Following great success in the creation of the Keck Observatory, scientists at the California Institute of Technology and the University of California have begun to explore the scientific and technical prospects for a much larger telescope. The Keck telescopes will remain the largest telescopes in the world for a number of years, with many decades of forefront research ahead after that. Though these telescopes have produced dramatic discoveries, it is already clear that even larger telescopes must be built if we are to address some of the most profound questions about our universe. The time required to build a larger telescope is approximately ten years, and the California community is presently well-positioned to begin its design and construction. The same scientists who conceived, led the design, and guided the construction of the Keck Observatory have been intensely engaged in a study of the prospects for an extremely large telescope. Building on our experience with the Keck Observatory, we have concluded that the large telescope is feasible and is within the bounds set by present-day technology. Our reference telescope has a diameter of 30 meters, the largest size we believe can be built with acceptable risk. The project is currently designated the California Extremely Large Telescope (CELT).

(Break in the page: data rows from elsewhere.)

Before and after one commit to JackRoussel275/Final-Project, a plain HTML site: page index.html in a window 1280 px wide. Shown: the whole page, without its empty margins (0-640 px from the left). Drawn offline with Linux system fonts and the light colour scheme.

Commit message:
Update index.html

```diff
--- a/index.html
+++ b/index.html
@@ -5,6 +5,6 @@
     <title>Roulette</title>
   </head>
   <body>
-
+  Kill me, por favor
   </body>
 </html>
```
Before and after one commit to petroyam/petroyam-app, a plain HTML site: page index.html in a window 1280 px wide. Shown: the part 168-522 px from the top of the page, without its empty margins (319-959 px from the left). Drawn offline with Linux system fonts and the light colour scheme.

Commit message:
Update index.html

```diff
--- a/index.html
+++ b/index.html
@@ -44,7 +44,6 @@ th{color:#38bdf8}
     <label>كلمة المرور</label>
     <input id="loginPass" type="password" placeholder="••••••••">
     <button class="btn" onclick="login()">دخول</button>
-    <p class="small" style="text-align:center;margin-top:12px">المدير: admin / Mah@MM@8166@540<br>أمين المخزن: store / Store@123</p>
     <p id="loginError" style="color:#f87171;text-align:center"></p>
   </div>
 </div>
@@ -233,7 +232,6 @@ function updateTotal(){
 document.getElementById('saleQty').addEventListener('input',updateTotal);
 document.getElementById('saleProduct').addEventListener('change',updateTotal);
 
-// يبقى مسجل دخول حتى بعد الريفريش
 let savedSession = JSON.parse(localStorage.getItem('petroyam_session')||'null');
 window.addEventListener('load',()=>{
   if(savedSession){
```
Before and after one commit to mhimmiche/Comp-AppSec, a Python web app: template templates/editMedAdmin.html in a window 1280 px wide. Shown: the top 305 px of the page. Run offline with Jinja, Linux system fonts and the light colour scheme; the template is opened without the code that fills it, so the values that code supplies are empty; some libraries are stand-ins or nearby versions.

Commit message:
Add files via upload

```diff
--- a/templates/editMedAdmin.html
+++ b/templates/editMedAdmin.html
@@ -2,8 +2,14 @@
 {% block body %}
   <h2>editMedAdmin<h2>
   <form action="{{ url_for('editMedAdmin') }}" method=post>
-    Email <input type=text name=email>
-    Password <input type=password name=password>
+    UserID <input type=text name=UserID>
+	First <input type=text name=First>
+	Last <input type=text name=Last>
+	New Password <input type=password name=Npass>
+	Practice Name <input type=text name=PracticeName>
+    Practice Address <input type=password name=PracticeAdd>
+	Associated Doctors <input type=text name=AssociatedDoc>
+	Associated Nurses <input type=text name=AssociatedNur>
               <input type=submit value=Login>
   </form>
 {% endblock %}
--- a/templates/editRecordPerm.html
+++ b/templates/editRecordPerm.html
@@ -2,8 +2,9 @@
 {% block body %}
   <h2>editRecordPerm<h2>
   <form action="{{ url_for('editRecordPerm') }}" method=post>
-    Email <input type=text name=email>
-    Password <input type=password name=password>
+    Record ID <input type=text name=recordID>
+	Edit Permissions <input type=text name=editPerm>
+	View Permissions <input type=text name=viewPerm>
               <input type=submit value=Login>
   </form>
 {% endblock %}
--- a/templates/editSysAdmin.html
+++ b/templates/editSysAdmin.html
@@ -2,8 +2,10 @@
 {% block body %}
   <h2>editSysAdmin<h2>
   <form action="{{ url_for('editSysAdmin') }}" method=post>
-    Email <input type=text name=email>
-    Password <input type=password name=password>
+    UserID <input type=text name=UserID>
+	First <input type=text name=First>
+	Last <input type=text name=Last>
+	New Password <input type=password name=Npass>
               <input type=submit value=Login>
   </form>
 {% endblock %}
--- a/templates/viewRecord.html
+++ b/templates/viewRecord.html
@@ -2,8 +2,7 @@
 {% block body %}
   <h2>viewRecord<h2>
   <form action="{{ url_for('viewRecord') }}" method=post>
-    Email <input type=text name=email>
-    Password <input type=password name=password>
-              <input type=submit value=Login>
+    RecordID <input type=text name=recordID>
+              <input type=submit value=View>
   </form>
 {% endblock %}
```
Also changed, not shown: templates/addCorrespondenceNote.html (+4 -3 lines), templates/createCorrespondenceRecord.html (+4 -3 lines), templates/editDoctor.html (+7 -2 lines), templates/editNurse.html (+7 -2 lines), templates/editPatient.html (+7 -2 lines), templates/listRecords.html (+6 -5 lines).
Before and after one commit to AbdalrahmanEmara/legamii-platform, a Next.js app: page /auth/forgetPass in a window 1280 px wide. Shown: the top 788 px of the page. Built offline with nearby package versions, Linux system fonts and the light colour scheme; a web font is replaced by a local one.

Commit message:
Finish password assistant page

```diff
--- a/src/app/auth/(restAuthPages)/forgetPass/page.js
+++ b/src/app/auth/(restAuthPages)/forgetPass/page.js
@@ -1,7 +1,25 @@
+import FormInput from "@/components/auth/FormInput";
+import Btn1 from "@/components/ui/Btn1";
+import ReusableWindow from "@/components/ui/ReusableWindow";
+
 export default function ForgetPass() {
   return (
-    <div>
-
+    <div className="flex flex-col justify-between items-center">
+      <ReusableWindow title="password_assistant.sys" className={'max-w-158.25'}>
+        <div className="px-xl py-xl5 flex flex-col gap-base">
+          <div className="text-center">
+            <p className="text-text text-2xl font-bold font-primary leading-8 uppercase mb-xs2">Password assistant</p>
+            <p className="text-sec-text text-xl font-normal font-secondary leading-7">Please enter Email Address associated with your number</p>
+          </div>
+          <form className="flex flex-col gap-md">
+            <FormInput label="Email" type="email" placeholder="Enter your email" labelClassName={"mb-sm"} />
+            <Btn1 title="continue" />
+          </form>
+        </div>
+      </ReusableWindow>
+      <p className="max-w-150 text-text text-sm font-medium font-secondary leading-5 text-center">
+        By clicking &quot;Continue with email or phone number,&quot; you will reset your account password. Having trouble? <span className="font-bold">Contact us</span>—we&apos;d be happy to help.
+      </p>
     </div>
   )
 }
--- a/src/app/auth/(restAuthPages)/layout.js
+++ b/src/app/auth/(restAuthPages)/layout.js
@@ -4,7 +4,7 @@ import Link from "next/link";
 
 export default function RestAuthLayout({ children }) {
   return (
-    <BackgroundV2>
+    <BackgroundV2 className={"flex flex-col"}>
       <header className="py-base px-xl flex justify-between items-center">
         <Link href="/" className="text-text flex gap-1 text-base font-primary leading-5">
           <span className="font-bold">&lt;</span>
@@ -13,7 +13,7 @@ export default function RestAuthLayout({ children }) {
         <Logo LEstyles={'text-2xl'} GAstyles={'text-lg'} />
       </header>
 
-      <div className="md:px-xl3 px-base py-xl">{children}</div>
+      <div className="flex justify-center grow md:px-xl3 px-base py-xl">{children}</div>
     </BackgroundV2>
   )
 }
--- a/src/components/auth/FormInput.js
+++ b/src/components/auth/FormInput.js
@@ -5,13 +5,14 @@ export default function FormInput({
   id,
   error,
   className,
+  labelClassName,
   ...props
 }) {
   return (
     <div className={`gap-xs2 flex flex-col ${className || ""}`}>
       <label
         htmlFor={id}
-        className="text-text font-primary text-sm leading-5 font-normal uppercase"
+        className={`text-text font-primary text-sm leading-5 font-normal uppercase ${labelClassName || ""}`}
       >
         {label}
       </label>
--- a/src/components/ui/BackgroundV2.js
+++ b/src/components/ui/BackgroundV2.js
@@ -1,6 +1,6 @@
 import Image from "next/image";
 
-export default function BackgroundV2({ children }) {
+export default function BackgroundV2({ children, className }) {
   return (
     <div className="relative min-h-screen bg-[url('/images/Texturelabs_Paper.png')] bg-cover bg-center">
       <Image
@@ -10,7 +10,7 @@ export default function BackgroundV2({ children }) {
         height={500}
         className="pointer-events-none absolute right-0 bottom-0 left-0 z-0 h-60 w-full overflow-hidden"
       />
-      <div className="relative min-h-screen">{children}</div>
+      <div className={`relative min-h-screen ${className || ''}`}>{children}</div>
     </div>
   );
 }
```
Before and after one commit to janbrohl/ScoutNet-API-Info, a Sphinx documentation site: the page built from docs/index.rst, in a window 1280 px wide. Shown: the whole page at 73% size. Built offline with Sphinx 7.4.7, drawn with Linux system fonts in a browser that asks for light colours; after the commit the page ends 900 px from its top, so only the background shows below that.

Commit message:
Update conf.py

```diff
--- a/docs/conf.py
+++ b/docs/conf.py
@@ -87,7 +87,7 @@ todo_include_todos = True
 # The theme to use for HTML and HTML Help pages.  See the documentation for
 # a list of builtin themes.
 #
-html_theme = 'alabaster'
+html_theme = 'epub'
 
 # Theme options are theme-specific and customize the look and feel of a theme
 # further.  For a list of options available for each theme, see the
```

Additional InformationParticipants Preface Executive Summary 1. Introduction and Overview 2. Scientific Motivation 3. Telescope Performance Specifications 4. Optical Design 5. Primary Mirror 6. Secondary and Tertiary Mirrors 7. Telescope Structure 8. Optics Alignment 9. Adaptive Optics 10. Scientific Instrumentation 11. Expected Image and Wavefront Quality 12. Observatory Dome and Facilities 13. Site Selection 14. Computer Software and Hardware
Submitted - CELTgreenbook2002.pdf